- **TASK ITEM**: Report all lines in the records that hold the string "README".

##### EXERCISE DATA #####

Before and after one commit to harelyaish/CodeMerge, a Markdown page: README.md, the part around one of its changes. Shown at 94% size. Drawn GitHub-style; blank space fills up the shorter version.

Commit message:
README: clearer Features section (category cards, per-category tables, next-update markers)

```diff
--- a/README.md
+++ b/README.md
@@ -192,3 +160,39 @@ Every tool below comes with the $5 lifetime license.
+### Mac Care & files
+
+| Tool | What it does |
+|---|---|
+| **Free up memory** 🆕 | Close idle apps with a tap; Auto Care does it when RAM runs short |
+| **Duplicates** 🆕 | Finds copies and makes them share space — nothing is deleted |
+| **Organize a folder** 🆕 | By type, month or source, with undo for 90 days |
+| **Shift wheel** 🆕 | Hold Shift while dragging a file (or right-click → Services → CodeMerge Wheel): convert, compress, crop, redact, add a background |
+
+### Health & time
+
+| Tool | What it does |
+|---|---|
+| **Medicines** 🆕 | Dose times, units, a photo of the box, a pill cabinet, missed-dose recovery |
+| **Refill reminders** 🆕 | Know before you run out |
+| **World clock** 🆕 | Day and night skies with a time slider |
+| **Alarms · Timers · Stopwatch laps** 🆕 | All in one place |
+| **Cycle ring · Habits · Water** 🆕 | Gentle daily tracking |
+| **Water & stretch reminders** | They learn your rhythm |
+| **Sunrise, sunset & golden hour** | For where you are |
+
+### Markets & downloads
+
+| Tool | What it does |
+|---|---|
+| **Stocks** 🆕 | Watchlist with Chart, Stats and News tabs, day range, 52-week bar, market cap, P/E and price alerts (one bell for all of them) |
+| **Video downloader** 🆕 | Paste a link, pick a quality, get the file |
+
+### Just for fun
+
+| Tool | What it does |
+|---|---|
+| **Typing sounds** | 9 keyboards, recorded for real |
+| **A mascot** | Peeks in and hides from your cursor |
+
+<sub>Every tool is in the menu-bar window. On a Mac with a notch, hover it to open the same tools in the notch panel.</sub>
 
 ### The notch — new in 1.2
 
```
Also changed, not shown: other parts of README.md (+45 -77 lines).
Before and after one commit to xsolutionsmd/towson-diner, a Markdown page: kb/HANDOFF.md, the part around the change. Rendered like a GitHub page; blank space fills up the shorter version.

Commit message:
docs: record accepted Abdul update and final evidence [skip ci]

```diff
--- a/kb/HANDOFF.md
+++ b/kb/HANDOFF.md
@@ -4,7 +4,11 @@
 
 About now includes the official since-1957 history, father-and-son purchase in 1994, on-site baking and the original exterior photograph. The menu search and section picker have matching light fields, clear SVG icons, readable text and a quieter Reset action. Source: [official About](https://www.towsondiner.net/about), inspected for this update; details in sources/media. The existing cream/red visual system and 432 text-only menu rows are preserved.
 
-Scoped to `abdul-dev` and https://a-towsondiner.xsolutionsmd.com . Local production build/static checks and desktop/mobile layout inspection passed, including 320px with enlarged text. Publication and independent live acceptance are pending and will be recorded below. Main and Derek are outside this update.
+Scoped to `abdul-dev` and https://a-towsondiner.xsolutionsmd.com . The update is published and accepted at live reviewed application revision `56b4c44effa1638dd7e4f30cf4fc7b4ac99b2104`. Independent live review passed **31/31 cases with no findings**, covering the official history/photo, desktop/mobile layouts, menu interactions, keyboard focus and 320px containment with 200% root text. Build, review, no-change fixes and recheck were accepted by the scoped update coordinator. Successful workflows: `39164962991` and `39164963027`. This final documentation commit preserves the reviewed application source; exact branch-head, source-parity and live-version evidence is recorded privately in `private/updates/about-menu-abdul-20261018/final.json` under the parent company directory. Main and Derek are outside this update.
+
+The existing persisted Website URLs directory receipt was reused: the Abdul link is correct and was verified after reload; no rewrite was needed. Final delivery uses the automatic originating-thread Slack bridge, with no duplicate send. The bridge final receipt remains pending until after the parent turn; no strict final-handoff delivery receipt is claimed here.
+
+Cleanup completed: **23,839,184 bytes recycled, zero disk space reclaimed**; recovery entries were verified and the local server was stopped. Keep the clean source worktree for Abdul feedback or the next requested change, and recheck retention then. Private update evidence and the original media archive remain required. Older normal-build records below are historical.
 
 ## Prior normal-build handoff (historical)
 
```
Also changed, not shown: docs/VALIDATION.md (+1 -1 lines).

#####

- **RESPONSE TO THE TASK**:
Before and after one commit to harelyaish/CodeMerge, a Markdown page: README.md, the part around one of its changes. Shown at 94% size. Drawn GitHub-style; blank space fills up the shorter version.
README: clearer Features section (category cards, per-category tables, next-update markers)
--- a/README.md
+++ b/README.md
Also changed, not shown: other parts of README.md (+45 -77 lines).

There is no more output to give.